Do you like crime dramas? Last year I watched a Netflix documentary called Making A Murderer. It was gripping, often feeling like an extended episode of the TV show, Law & Order. There were many interesting characters and plot twists, but in this documentary, all of it was real. No actors. Real interviews. Courtroom and TV news footage. Making A Murderer follows the story of one family over the course of many years, as a police department investigates a murder, as the justice department builds a case, and eventually as suspects are convicted and thrown in prison. But they appeal, and the appeal process takes time, and there are more court room scenes. Surprisingly there is an acquittal. Then there is another murder seemingly involving the same family, which leads to another investigation, court case, imprisonment and appeals. The process is messy and expensive and time-consuming, and you never know what really happened. I was glued to the screen.
In this series of posts in our study through Deuteronomy, we have three illustrations of crime and punishment, and the first one looks a lot like a murder mystery.
If you’d like, see for yourself by reading Deuteronomy 21. What we are seeking is to learn more about God’s heart through his teaching to Israel about crime and punishment.
Look at verse 1, our first crime. As you can see, the text gives us a couple clues that this an unsolved murder case. The first clue is the word “slain” at the beginning of the verse. This is a vivid word in the Hebrew, better translated by our English word “pierced.” It gives us the image of body that has been pierced by a sharp object, like a knife or sword. The second clue that this is a murder is the phrase, “and it is not known who killed him,” at the end of the verse. So we have a body that has been pierced and is dead, but we don’t know who did it.
My mind immediately thinks: murder mystery! I want to know more about this body and who did killed the person, and why. But interestingly, the circumstances surrounding this death are barely in view in this passage. There is no mention of tracking down the perpetrator, or anything like that. It simply says, “it is not known who killed him,” which is vague. We have no idea how much they investigated. Was the body just found that day? Have they been working this case for weeks? We don’t get any details. You might be thinking, but those are important details! Shouldn’t God care about justice for the victim? Absolutely, he does. In fact he already dealt with that, as we will see below.
God has another reason, however, for bringing up unsolved murders here in chapter 21. Look at the middle of verse 1. The body is found lying in a field, and yet notice how he describes the field. It is “in the land the Lord their God is giving them to possess.” That should sound familiar, because throughout our study of Deuteronomy we have heard a lot about the land.
The land they are about to possess is the Promised Land, Canaan, the land of their forefathers, the land flowing with milk and honey. God references the land 178 times in the book of Deuteronomy, and in all but three chapters. I don’t know that it would be possible to overstate how important the land was to God and to the people. For a people without land of their own, it is incredibly emotional when they obtain land. Think about how you felt when you rented your first apartment or purchased your first house? Overjoyed! You had a space of your own.

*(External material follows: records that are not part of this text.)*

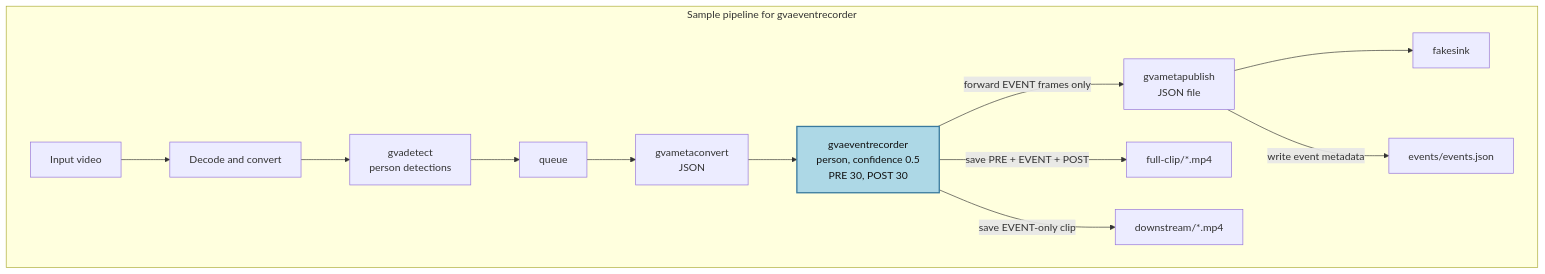
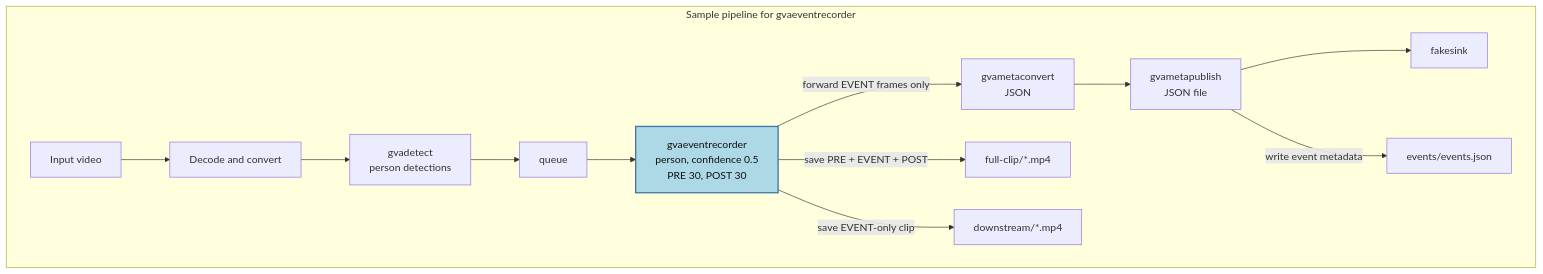
Before and after one commit to dlstreamer/dlstreamer: the diagram in samples/gstreamer/gst_launch/gvaeventrecorder/README.md, drawn with Mermaid. The commit also changed 14 other files, not shown here.

````diff
--- a/samples/gstreamer/gst_launch/gvaeventrecorder/README.md
+++ b/samples/gstreamer/gst_launch/gvaeventrecorder/README.md
@@ -8,17 +8,17 @@
 ```mermaid
 flowchart LR
 	subgraph Sample pipeline for gvaeventrecorder
 		direction LR
 		A[Input video] --> B[Decode and convert]
 		B --> C[gvadetect<br/>person detections]
 		C --> D[queue]
-		D --> E[gvametaconvert<br/>JSON]
-		E --> F[gvaeventrecorder<br/>person, confidence 0.5<br/>PRE 30, POST 30]
-		F -->|forward EVENT frames only| G[gvametapublish<br/>JSON file]
+		D --> F[gvaeventrecorder<br/>person, confidence 0.5<br/>PRE 30, POST 30]
+		F -->|forward EVENT frames only| E[gvametaconvert<br/>JSON]
+		E --> G[gvametapublish<br/>JSON file]
 		G --> H[fakesink]
 		F -->|save PRE + EVENT + POST| I[full-clip/*.mp4]
 		F -->|save EVENT-only clip| J[downstream/*.mp4]
 		G -->|write event metadata| K[events/events.json]
 		style F fill:#ADD8E6,color:#111,stroke:#397A9E,stroke-width:2px
 	end
 ```
````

So jump back with me to chapter 19, verse 10, as there is a mention of the land that connects to what God is talking about here in chapter 21. In chapter 19, you might remember, God gives his people instructions for creating cities of refuge in the land. People can flee to these cities if they have accidentally killed someone. In those cities, they will be protected from any family members of the deceased who might want to take revenge on them. And why? Chapter 19, verse 10 tells us: “Do this so that innocent blood will not be shed in your land, which the Lord your God is giving you as your inheritance and so that you will not be guilty of bloodshed.”
In another place, Numbers 35:33-34, God teaches Israel something similar: “Do not pollute the land where you are. Bloodshed pollutes the land, and atonement cannot be made for the land on which blood has been shed, except by the blood of the one who shed it. Do not defile the land where you live and where I dwell, for I, the Lord, dwell among the Israelites.”
Teachings like these, and many others we have seen throughout Deuteronomy, illustrate how deeply God wanted purity in the land and in his people. He not only wanted the physical land, the dirt, the earth, to be pure, but he also wanted the same for his people. The Canaanites who were living in the land, though, did evil in God’s eyes. They practiced the sacrificing of babies in worship, they were ruthless and murderous. God wanted Israel to be different, to be holy and just, as he was. So he is particular about purity. There must be no innocent bloodshed. When blood was shed, Numbers 35 tells us, the murderer must pay the blood guilt with his own blood (death penalty), and then God declares that the land will be pure again. But what if the murderer can’t be found, or is unknown? How will the blood guilt on the land be dealt with? In other words, they still need to deal with the body! So God gives them a method to deal with the blood guilt in the land when an unsolved murder happens Deuteronomy chapter 21, verses 2-9.
In part 2, we’ll examine what turns out to be a very strange ritual.